"I wanted to connect the conversation about the digital workflow with a traditional form, relevant contemporary technologies with the oldest traditions"
'Douglas Tausik Ryder has spent about seven years perfecting his process, using 3D modeling and an industrial CNC (Computer Numerical Control) machine tool in his studio to create large-scale wood sculptures that reference the female body and other organic forms.
Tausik Ryder creates 3D computer models of the enormous works, which stand up to 9 feet tall — making a digital map breaking down the sculptures into parts he can assemble.
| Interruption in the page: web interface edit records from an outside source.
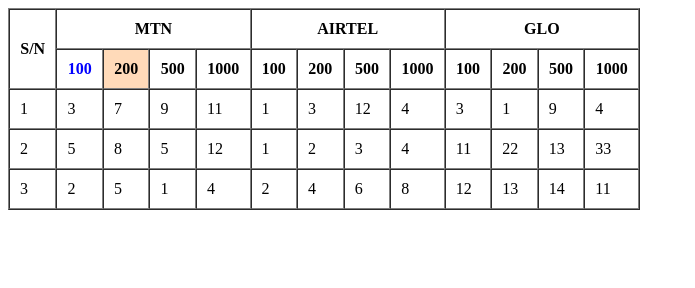
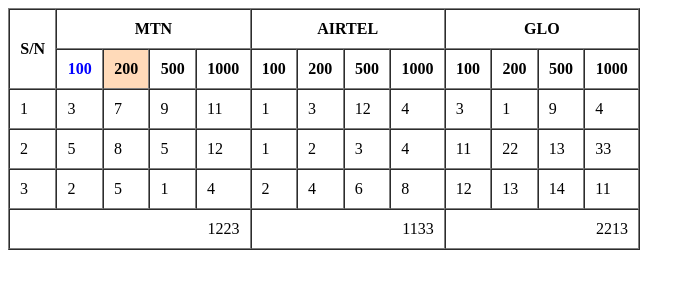
Before and after one commit to yambanne/dax-new-work, a plain HTML site: page new project.html in a window 1280 px wide. Shown: the whole page, without its empty margins (0-695 px from the left). Drawn offline with Linux system fonts and the light colour scheme.

Commit message:
first commit

```diff
--- a/new project.html
+++ b/new project.html
@@ -50,6 +50,9 @@
                             <td>9</td>
                             <td>4</td>
 
+
+
+
                         </tr>
                         <tr>
                             <td>2</td>
@@ -71,6 +74,9 @@
                             <td>13</td>
                             <td>33</td>
 
+
+
+
                         </tr>
                         <tr>
                             <td>3</td>
@@ -91,7 +97,14 @@
                             <td>13</td>
                             <td>14</td>
                             <td>11</td>
+
+
                         </tr>
+                        <tfoot>
+                            <tr>
+                                <td colspan="5" align="right">1223 <td colspan="4" align="right">1133 <td colspan="4" align="right">2213</td></td></td>
+                            </tr>
+                        </tfoot>
                     </tbody>
                 </table>
 
```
He then crafts wooden maquettes and refines them by hand, carving, sanding, shaping each with molding putty, until it suits his vision — all while adjusting the related computer code on the digital model as he goes.
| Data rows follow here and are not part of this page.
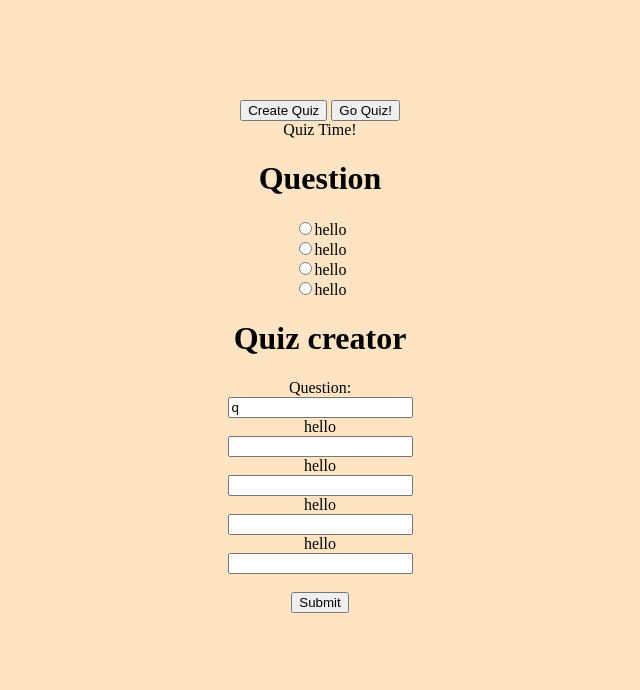
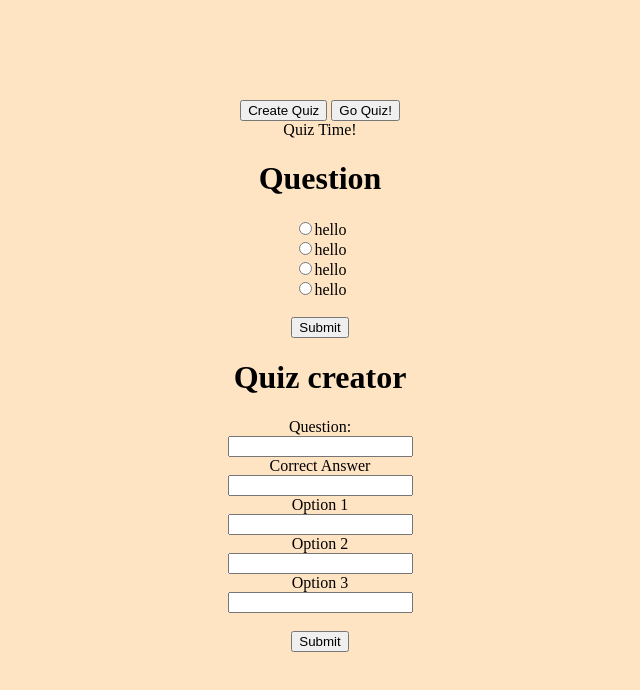
Before and after one commit to NaziaMahmud/quizProject, a plain HTML site: page index.html in a window 1280 px wide. Shown: the whole page, without its empty margins (320-960 px from the left). Drawn offline with nearby package versions, Linux system fonts and the light colour scheme.

Commit message:
new chanages

```diff
--- a/index.html
+++ b/index.html
@@ -20,18 +20,20 @@
         <label><input type="radio">hello<br></label>
         <label><input type="radio">hello<br></label>
         <label><input type="radio">hello<br></label>
+        <label><br><input type="submit" id="submitAnswer"><br></label>
+
       </div>
       </form>
     </div>
     <div id="createQuestion">
       <form id="formCreateQuestion">
         <h1 id="questionCreation">Quiz creator</h1>
-        <label>Question:<br><input type="text" id="iformCreateQuestion" value = "q"><br></label>
+        <label>Question:<br><input type="text" id="iformCreateQuestion"><br></label>
 
-        <label>hello<br><input type="text" id="option1"><br></label>
-        <label>hello<br><input type="text" id="option2"><br></label>
-        <label>hello<br><input type="text" id="option3"><br></label>
-        <label>hello<br><input type="text" id="option4"><br></label>
+        <label>Correct Answer<br><input type="text" id="option1"><br></label>
+        <label>Option 1<br><input type="text" id="option2"><br></label>
+        <label>Option 2<br><input type="text" id="option3"><br></label>
+        <label>Option 3<br><input type="text" id="option4"><br></label>
         <label><br><input type="submit" id="submitQuestion"><br></label>
 
       </form>
--- a/index.js
+++ b/index.js
@@ -11,6 +11,8 @@ $("#quiz").click(function(){
     $("#createQuestion").addClass("hidden");
     $("#title").removeClass("hidden");
     $("#question-box").removeClass("hidden");
+    //display question
+
     });
 
 
@@ -27,15 +29,29 @@ function createQuestion(Q,a1,a2,a3,a4){//a1 has to always be the correct answer
 }
 
 $("#submitQuestion").on("click",function(event){
-    event.preventDefault();
+    event.preventDefault();//prevent reload
+    //grab info from from
     let quest = document.getElementById("iformCreateQuestion").value;
     console.log("value is"+ quest);
     let op1 = document.querySelectorAll("#formCreateQuestion input")[1].value;
-    console.log("test"+op1)
+    console.log("test"+op1);
     let op2 = document.querySelectorAll("#formCreateQuestion input")[2].value;
-    console.log("test"+op2)
+    console.log("test"+op2);
     let op3 = document.querySelectorAll("#formCreateQuestion input")[3].value;
-    console.log("test"+op3)
+    console.log("test"+op3);
     let op4 = document.querySelectorAll("#formCreateQuestion input")[4].value;
-    console.log("test"+op4)
+    console.log("test"+op4);
+    //create question object
+    let q1 = createQuestion(quest,op1,op2,op3,op4);
+    //add question object to question list
+    questionList.push(q1);
+
+    console.log(questionList);
+    //resets form after submission
+    document.getElementById("formCreateQuestion").reset();
 })
+
+$("#submitAnswer").on("click",function(event){
+
+
+})
```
Then he heads into the machine room. In 2005 Tausik Ryder bought an industrial machine that once manufactured aluminum aircraft parts. He rebuilt it, upgrading the electronics, and he’s the only artist he knows who works independently with one, using no outside fabricator, he said. The digital cutting tool carves the individual sections that ultimately make up the work.'
- Deborah Vankin, Los Angeles Times